____ Data for processing

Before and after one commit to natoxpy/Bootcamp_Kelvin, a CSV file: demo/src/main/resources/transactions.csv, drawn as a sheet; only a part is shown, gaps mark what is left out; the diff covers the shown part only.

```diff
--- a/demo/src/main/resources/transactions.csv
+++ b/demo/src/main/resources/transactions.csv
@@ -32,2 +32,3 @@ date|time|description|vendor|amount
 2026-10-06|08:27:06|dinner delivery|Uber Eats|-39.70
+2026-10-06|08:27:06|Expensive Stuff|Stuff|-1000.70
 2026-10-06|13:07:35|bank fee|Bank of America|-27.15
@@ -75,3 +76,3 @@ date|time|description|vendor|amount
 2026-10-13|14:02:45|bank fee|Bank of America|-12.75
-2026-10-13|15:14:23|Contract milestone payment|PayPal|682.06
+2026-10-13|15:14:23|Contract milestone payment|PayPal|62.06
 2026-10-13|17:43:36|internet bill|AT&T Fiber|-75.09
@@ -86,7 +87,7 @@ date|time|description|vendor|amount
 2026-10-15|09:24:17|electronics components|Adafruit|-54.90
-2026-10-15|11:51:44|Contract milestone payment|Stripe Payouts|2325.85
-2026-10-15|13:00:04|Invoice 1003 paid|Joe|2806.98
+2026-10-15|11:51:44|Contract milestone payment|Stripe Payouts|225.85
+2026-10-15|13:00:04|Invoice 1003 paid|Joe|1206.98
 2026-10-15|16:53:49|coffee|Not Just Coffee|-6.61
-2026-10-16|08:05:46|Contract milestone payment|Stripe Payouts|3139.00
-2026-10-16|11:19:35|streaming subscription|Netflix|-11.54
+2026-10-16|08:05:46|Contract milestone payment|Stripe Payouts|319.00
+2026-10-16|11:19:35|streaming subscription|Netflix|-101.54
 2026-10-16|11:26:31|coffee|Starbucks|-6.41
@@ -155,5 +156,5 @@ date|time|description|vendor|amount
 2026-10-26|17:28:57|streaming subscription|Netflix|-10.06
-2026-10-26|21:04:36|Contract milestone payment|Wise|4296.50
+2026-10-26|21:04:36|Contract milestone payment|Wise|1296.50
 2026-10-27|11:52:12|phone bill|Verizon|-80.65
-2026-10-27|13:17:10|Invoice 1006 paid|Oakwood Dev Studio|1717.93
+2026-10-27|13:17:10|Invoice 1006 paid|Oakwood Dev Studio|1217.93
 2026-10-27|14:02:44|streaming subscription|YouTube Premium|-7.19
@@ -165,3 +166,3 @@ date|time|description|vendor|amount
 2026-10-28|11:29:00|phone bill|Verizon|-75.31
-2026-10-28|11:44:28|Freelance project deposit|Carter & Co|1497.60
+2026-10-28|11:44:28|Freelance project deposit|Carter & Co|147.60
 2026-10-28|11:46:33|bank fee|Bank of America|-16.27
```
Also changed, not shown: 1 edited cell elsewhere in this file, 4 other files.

________

▶ **Problem requirements**:
Copy out, from the data above, every line holding the word "America".

▶ **Output of the task**:
 2026-10-06|13:07:35|bank fee|Bank of America|-27.15
 2026-10-13|14:02:45|bank fee|Bank of America|-12.75
 2026-10-28|11:46:33|bank fee|Bank of America|-16.27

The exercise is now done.